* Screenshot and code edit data
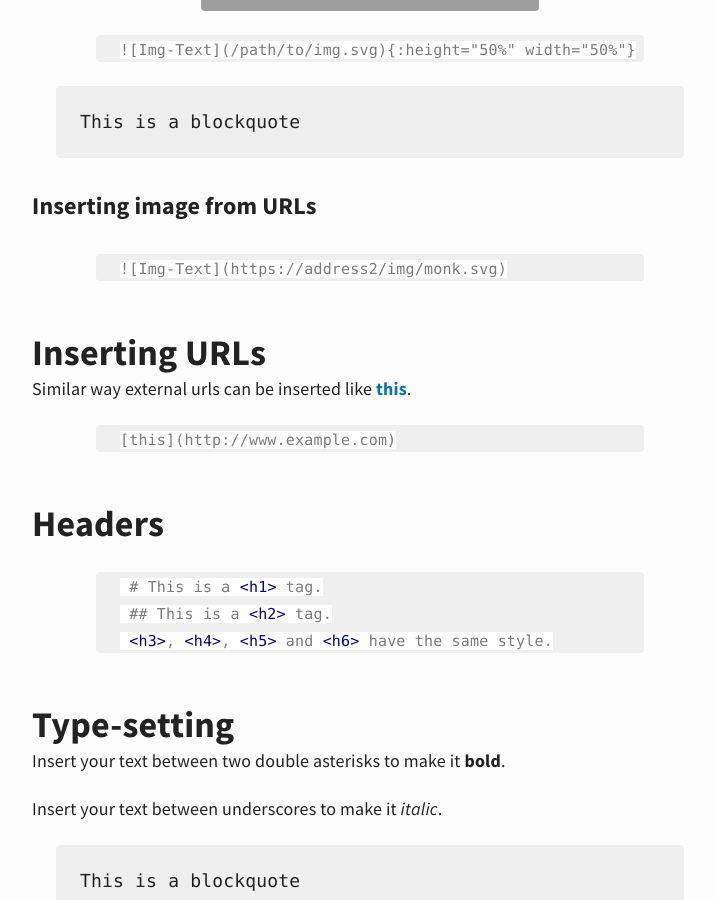
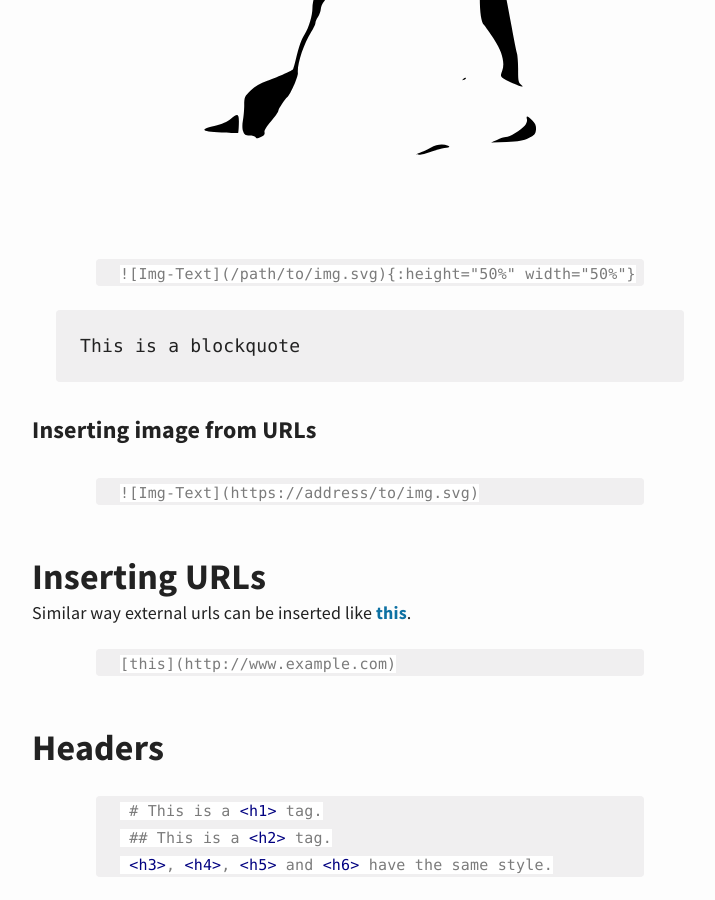
Before and after one commit to pranjaldhole/science-blog-template, a Jekyll site: the page built from _posts/2018-05-15-markdown-typography.md, in a window 1280 px wide and 900 px high, scrolled down 867 px. Shown: the whole window, without its empty margins (270-985 px from the left). Built offline with Jekyll 4.4.1, drawn with Linux system fonts in a browser that asks for light colours; comment, search, counter and statistics services are not loaded; part of the change alters nothing that is shown; grey boxes are pictures that could not be loaded.

Commit message:
bug fix, path 2 logo

```diff
--- a/_posts/2018-05-15-markdown-typography.md
+++ b/_posts/2018-05-15-markdown-typography.md
@@ -11,7 +11,7 @@ code. The Markdown files have extension `.md` or `.markdown`.
 
 ## Image
 ### Inserting local image
-![Evolutionary cycle]({{"img/monk.svg" | prepend: site.baseurl }}){:height="50%" width="50%"}
+![Zen]({{"img/logo.svg" | prepend: site.baseurl }}){:height="50%" width="50%"}
 
 {% highlight html %}
 ![Img-Text](/path/to/img.svg){:height="50%" width="50%"}
@@ -21,7 +21,7 @@ code. The Markdown files have extension `.md` or `.markdown`.
 
 ### Inserting image from URLs
 {% highlight html %}
-![Img-Text](https://address2/img/monk.svg)
+![Img-Text](https://address/to/img.svg)
 {% endhighlight %}
 
 ## Inserting URLs
```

* YOUR ASSIGNMENT
Strip the images and reproduce the remaining records precisely.

* OUTPUT FOR THIS TASK
Before and after one commit to pranjaldhole/science-blog-template, a Jekyll site: the page built from _posts/2018-05-15-markdown-typography.md, in a window 1280 px wide and 900 px high, scrolled down 867 px. Shown: the whole window, without its empty margins (270-985 px from the left). Built offline with Jekyll 4.4.1, drawn with Linux system fonts in a browser that asks for light colours; comment, search, counter and statistics services are not loaded; part of the change alters nothing that is shown; grey boxes are pictures that could not be loaded.

Commit message:
bug fix, path 2 logo

```diff
--- a/_posts/2018-05-15-markdown-typography.md
+++ b/_posts/2018-05-15-markdown-typography.md
@@ -11,7 +11,7 @@ code. The Markdown files have extension `.md` or `.markdown`.
 
 ## Image
 ### Inserting local image
-![Evolutionary cycle]({{"img/monk.svg" | prepend: site.baseurl }}){:height="50%" width="50%"}
+![Zen]({{"img/logo.svg" | prepend: site.baseurl }}){:height="50%" width="50%"}
 
 {% highlight html %}
 ![Img-Text](/path/to/img.svg){:height="50%" width="50%"}
@@ -21,7 +21,7 @@ code. The Markdown files have extension `.md` or `.markdown`.
 
 ### Inserting image from URLs
 {% highlight html %}
-![Img-Text](https://address2/img/monk.svg)
+![Img-Text](https://address/to/img.svg)
 {% endhighlight %}
 
 ## Inserting URLs
```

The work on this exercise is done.